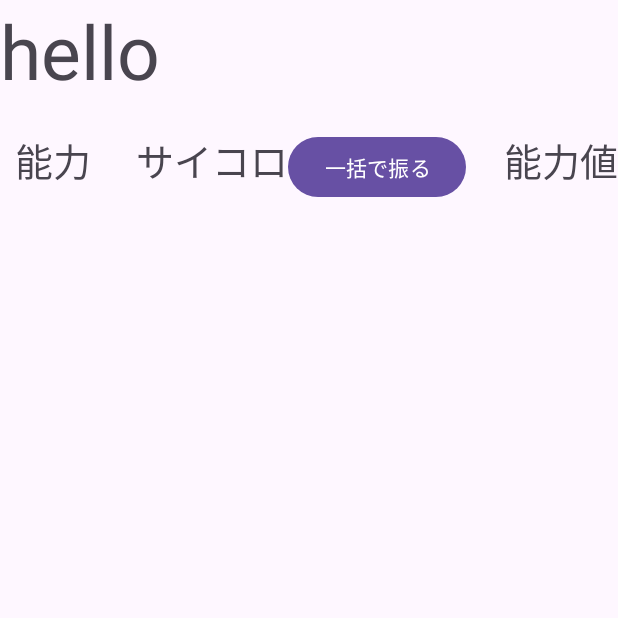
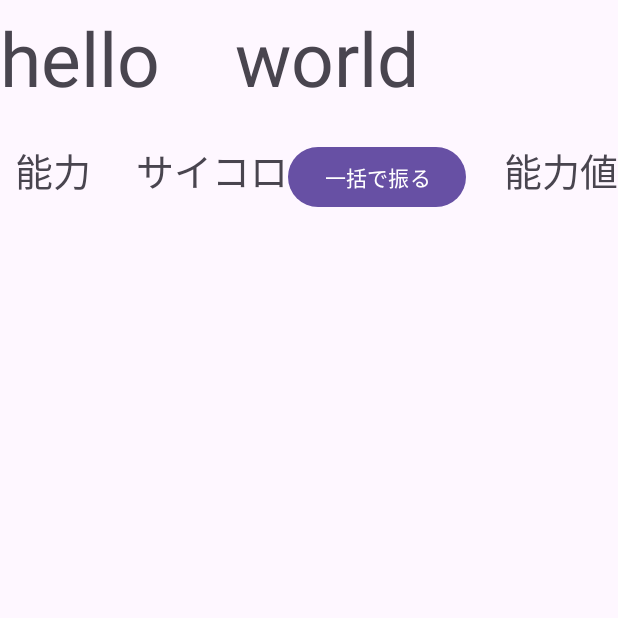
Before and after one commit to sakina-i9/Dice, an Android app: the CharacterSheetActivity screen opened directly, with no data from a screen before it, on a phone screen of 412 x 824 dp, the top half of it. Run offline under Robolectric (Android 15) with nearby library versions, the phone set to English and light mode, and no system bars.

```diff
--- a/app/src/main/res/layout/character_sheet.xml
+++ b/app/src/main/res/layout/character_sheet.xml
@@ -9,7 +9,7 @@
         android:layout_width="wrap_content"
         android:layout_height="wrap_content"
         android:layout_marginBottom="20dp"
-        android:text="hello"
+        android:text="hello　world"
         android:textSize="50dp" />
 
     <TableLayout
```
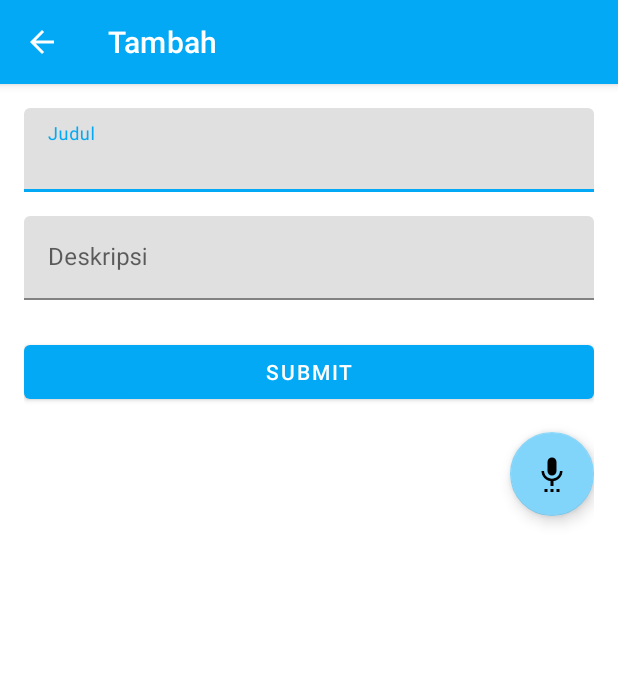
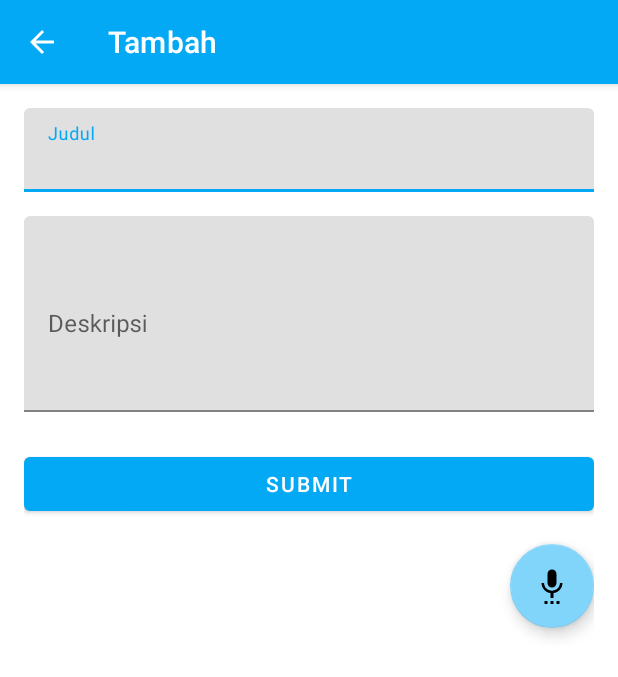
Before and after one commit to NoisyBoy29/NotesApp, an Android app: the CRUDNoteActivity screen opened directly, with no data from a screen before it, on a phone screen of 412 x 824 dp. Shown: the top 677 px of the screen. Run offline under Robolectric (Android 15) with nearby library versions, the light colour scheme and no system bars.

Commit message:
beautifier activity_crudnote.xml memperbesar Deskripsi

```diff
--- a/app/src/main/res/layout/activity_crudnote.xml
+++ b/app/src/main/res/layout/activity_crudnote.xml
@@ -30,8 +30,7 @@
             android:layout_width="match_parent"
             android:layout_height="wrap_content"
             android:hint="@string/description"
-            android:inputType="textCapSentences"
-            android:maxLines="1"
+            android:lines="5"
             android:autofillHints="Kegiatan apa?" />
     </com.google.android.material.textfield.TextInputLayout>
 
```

WHAT IS BEING ASKED:
In the records, count every line that includes "phone" and give the count alone.

SOLUTION:
2